- **WHAT TO PRODUCE**
The string "assemblies" appears in some lines of the entries that follow; copy each such line.
++++ DATA EXTRACT
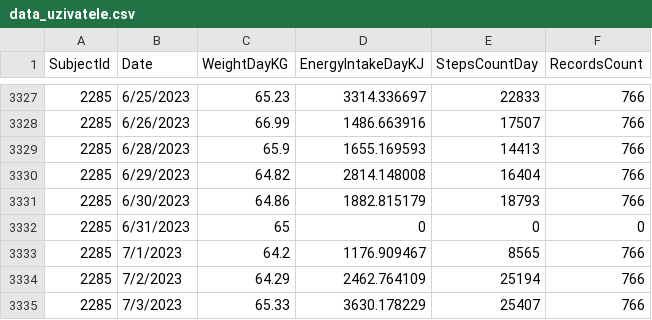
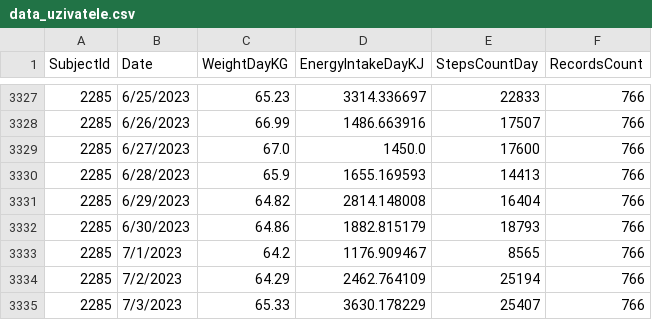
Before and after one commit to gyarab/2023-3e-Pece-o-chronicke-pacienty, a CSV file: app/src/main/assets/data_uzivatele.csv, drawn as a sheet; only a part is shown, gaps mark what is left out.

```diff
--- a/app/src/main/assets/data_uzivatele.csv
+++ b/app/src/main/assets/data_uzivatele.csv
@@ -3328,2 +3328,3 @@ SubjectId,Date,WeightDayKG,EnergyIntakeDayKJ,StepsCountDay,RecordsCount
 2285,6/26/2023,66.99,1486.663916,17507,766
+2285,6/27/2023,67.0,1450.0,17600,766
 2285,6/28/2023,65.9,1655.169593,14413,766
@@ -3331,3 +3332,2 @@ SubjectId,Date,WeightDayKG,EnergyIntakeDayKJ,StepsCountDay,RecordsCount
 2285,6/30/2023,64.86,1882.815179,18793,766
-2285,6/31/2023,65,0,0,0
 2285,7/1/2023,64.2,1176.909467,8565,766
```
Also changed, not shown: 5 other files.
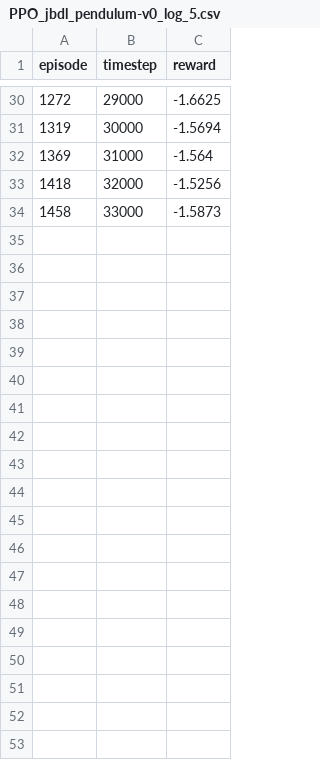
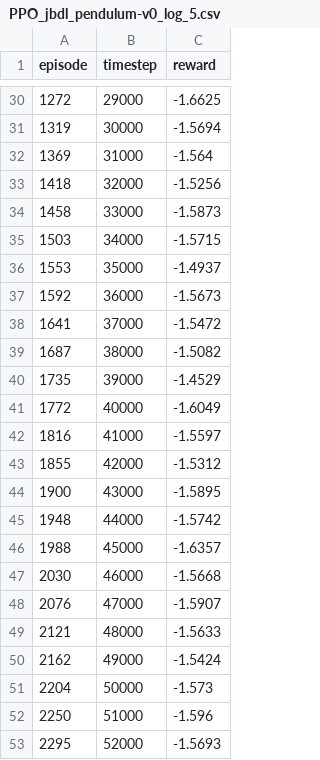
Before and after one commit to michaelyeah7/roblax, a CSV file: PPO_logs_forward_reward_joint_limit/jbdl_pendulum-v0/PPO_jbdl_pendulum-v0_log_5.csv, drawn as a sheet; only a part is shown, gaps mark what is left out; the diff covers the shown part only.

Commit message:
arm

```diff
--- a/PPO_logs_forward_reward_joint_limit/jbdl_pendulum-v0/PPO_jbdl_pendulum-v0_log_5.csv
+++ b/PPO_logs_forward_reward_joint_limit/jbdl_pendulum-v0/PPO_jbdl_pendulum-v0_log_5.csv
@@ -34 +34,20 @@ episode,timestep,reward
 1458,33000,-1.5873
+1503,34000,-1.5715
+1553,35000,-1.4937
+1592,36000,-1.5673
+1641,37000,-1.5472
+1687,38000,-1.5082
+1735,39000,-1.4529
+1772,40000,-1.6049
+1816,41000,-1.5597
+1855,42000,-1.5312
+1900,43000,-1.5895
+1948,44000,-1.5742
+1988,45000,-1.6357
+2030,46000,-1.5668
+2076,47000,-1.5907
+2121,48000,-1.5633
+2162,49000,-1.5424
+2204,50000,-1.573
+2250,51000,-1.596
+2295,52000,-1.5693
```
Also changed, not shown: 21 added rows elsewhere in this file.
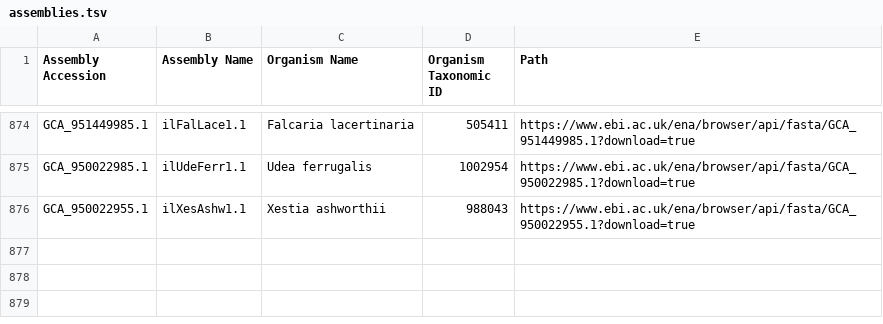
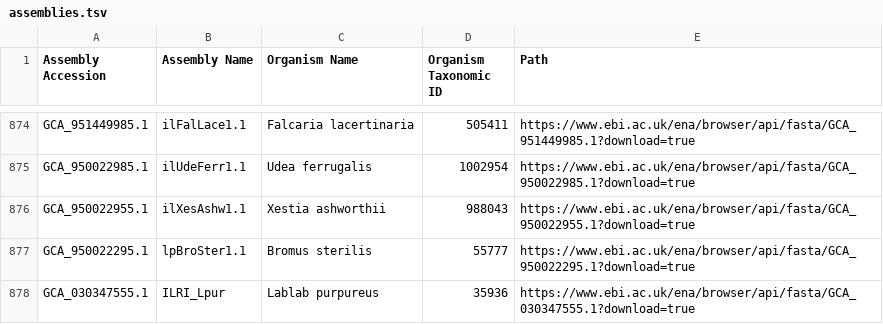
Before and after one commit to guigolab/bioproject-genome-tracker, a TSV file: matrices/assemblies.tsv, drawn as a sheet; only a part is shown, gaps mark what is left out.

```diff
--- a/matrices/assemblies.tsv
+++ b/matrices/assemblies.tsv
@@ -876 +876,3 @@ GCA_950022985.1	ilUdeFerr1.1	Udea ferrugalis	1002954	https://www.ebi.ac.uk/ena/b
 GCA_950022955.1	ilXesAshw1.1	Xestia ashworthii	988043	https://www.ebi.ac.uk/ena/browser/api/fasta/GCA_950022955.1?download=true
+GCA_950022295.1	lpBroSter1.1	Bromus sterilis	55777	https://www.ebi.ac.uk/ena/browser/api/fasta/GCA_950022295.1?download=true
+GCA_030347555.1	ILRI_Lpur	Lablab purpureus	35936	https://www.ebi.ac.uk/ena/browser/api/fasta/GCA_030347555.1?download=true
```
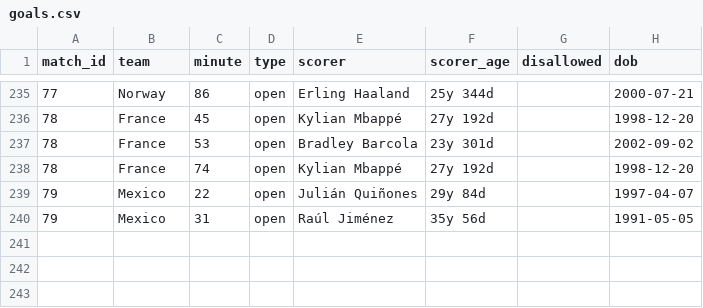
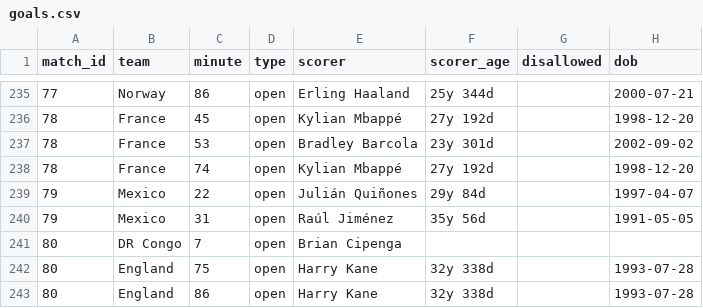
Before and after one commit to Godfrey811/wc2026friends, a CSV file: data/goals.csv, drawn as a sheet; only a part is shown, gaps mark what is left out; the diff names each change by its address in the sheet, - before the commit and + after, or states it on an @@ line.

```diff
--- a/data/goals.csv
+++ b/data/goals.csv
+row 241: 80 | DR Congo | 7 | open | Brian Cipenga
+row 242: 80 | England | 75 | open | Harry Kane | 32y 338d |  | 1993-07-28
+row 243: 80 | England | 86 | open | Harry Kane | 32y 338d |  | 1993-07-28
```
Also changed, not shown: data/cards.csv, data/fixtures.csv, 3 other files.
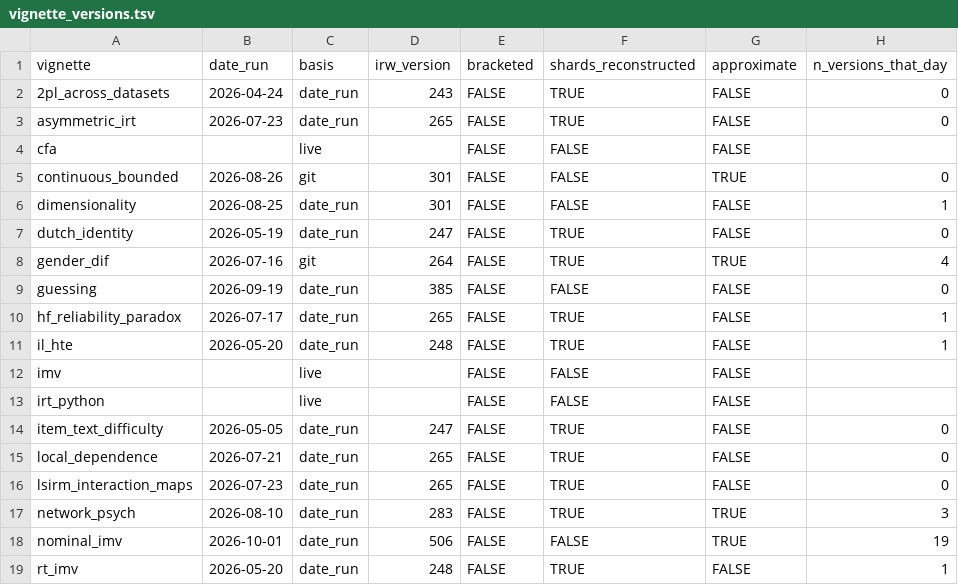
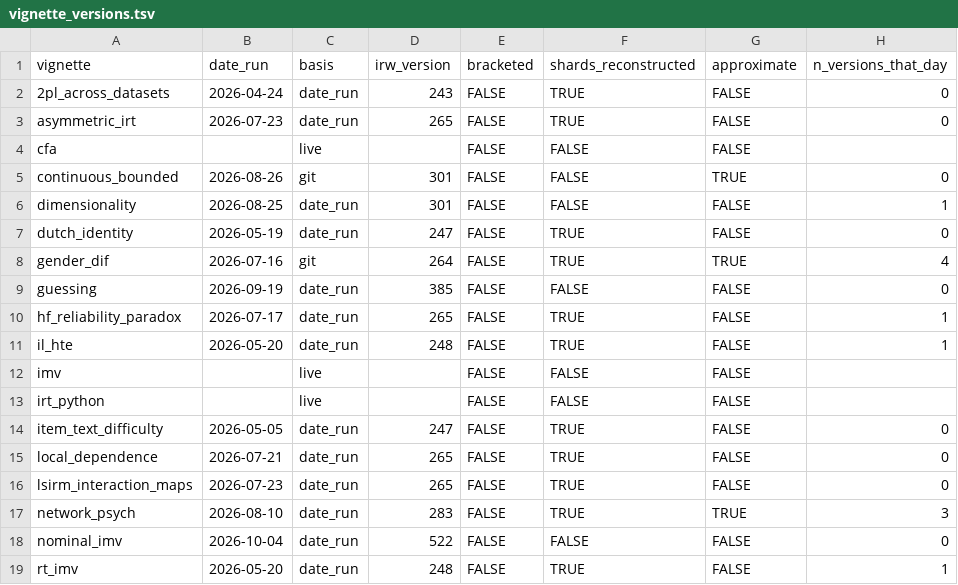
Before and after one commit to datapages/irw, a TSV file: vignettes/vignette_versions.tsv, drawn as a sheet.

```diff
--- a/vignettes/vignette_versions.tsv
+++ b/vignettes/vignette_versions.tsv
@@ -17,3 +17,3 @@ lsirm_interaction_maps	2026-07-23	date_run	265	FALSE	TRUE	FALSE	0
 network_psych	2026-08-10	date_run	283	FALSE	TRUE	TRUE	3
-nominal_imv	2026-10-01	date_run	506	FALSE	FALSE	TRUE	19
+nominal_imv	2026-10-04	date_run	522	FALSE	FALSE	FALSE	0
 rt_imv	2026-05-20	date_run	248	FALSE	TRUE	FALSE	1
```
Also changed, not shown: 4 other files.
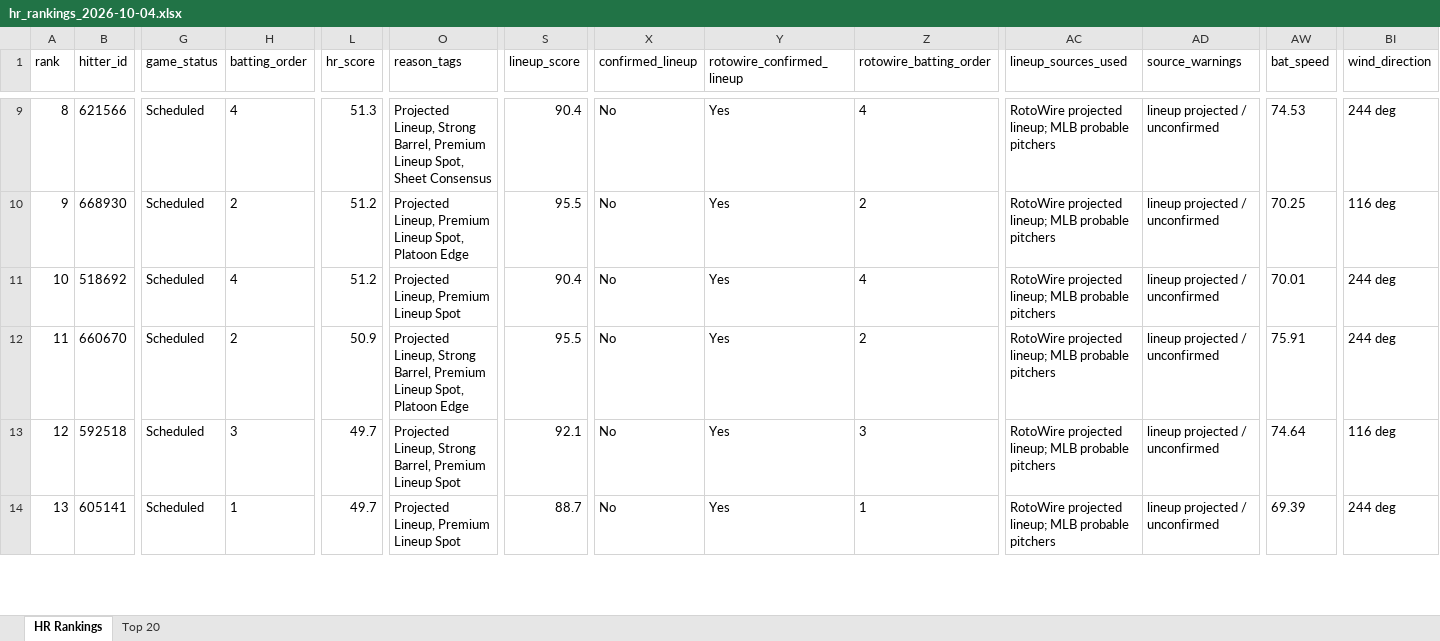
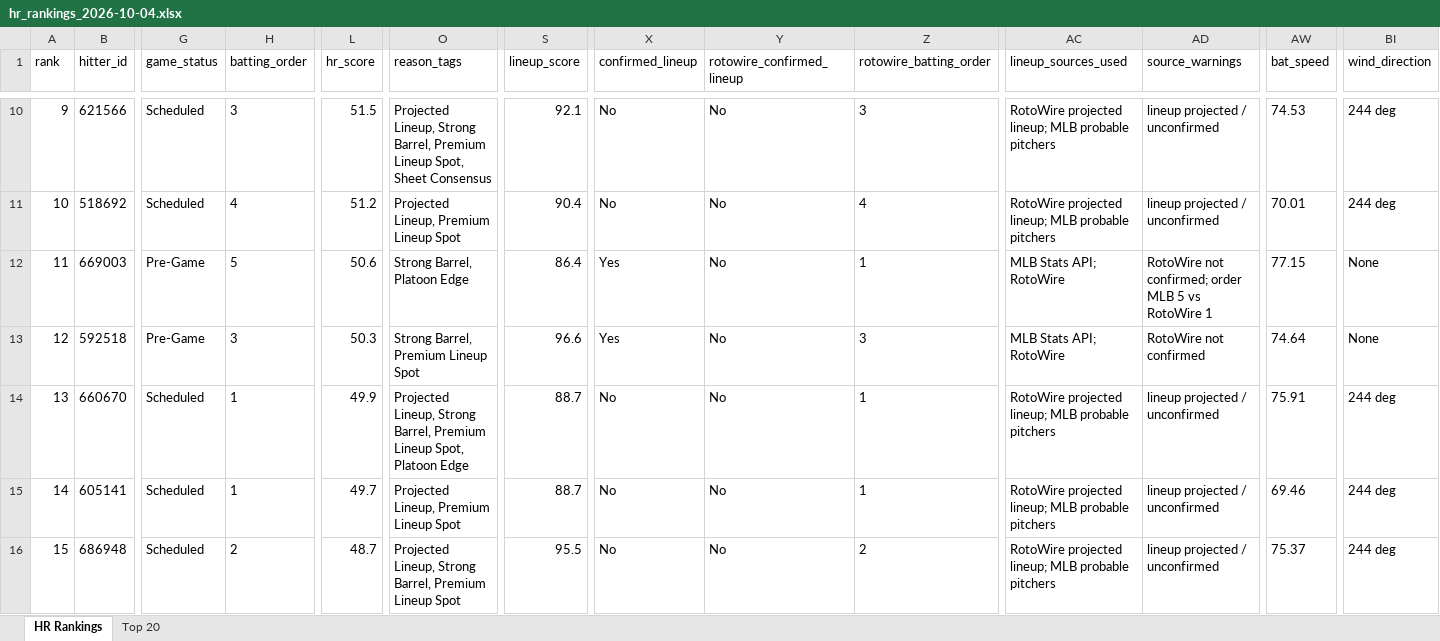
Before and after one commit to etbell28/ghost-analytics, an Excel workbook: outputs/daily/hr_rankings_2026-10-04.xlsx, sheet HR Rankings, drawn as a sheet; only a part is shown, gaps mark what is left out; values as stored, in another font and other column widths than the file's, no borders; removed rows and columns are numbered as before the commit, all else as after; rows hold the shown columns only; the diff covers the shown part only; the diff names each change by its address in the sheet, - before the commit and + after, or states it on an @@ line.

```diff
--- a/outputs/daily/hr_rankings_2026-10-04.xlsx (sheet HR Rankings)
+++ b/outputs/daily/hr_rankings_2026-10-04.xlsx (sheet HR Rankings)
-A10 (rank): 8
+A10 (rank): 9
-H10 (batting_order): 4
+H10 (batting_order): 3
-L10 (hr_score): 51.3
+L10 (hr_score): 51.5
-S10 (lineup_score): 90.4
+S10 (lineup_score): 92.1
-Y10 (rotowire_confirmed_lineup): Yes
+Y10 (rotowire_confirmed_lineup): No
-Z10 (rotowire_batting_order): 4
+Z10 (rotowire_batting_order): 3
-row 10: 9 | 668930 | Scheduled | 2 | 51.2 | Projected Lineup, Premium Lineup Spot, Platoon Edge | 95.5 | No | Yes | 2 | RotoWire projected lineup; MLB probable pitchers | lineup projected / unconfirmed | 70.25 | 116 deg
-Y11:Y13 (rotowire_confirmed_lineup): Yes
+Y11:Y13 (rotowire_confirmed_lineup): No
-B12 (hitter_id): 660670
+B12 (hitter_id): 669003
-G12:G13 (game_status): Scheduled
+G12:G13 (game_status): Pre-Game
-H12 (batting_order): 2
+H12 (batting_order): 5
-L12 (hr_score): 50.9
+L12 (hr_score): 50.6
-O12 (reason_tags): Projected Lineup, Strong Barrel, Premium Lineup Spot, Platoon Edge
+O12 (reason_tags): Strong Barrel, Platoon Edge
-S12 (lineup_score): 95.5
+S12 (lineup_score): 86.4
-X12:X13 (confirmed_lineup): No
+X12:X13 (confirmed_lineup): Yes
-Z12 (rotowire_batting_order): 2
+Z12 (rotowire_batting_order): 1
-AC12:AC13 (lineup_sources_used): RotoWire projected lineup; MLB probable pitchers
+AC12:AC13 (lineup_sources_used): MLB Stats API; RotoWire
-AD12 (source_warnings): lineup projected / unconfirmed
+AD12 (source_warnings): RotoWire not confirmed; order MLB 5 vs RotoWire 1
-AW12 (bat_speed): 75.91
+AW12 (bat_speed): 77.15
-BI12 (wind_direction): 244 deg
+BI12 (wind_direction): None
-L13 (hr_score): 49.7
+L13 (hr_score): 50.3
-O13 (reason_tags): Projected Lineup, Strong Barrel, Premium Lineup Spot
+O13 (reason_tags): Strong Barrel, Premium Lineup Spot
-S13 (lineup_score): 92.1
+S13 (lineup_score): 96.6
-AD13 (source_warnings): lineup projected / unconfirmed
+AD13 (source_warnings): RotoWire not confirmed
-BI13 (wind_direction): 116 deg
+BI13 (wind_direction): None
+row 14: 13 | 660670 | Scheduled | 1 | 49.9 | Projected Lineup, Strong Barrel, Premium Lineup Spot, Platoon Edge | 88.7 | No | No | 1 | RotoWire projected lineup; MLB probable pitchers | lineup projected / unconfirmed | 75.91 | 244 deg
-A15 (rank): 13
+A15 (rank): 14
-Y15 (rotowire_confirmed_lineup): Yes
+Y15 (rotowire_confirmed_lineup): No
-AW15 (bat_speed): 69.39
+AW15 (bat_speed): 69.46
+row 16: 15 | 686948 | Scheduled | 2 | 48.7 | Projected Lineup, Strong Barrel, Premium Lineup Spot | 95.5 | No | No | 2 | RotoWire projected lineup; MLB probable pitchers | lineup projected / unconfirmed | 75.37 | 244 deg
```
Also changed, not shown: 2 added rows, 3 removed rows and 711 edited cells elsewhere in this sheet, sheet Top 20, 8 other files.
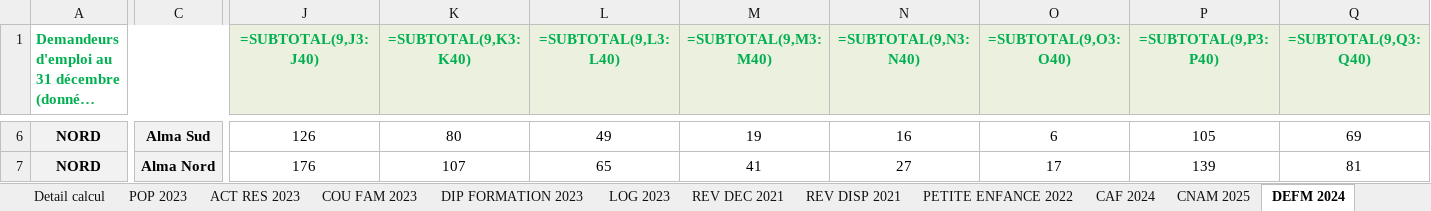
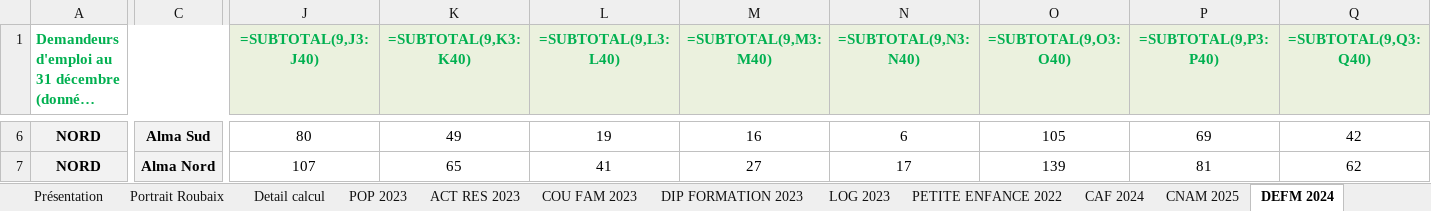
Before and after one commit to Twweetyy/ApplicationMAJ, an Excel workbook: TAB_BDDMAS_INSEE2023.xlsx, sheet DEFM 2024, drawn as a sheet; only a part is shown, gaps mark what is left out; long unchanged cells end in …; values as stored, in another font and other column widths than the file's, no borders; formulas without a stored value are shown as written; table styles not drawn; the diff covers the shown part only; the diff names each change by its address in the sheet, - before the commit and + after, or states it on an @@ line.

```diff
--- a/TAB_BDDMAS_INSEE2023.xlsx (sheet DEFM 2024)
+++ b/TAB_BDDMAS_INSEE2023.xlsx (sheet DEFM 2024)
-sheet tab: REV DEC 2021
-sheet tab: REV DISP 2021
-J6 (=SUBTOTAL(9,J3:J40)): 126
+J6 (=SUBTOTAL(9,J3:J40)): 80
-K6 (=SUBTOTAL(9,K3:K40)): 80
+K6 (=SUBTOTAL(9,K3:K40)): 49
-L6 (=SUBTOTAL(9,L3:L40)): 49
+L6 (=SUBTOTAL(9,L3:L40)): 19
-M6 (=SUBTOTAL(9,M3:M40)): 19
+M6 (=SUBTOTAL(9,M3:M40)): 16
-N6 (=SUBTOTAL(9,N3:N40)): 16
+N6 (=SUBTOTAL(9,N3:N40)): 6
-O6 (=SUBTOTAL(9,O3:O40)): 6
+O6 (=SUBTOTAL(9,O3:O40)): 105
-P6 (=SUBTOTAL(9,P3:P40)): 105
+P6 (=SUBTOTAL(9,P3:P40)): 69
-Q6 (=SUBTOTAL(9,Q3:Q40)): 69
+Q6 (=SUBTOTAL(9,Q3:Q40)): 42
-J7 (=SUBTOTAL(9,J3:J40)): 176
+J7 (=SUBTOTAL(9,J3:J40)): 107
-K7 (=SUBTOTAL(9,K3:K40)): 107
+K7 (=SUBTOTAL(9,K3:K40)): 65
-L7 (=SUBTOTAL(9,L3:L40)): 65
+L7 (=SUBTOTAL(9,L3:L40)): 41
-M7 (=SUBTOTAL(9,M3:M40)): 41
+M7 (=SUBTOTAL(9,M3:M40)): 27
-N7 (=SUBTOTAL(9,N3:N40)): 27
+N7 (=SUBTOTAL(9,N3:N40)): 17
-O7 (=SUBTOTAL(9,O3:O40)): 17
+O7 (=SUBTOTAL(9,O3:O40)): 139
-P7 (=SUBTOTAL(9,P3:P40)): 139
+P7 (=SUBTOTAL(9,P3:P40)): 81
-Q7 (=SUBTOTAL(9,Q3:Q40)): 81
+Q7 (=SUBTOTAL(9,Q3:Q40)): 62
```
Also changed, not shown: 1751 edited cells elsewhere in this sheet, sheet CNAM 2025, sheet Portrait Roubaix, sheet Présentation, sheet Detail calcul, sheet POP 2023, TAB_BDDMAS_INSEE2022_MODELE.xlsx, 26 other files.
++++++++
- **ANSWER SPACE**
Before and after one commit to guigolab/bioproject-genome-tracker, a TSV file: matrices/assemblies.tsv, drawn as a sheet; only a part is shown, gaps mark what is left out.
--- a/matrices/assemblies.tsv
+++ b/matrices/assemblies.tsv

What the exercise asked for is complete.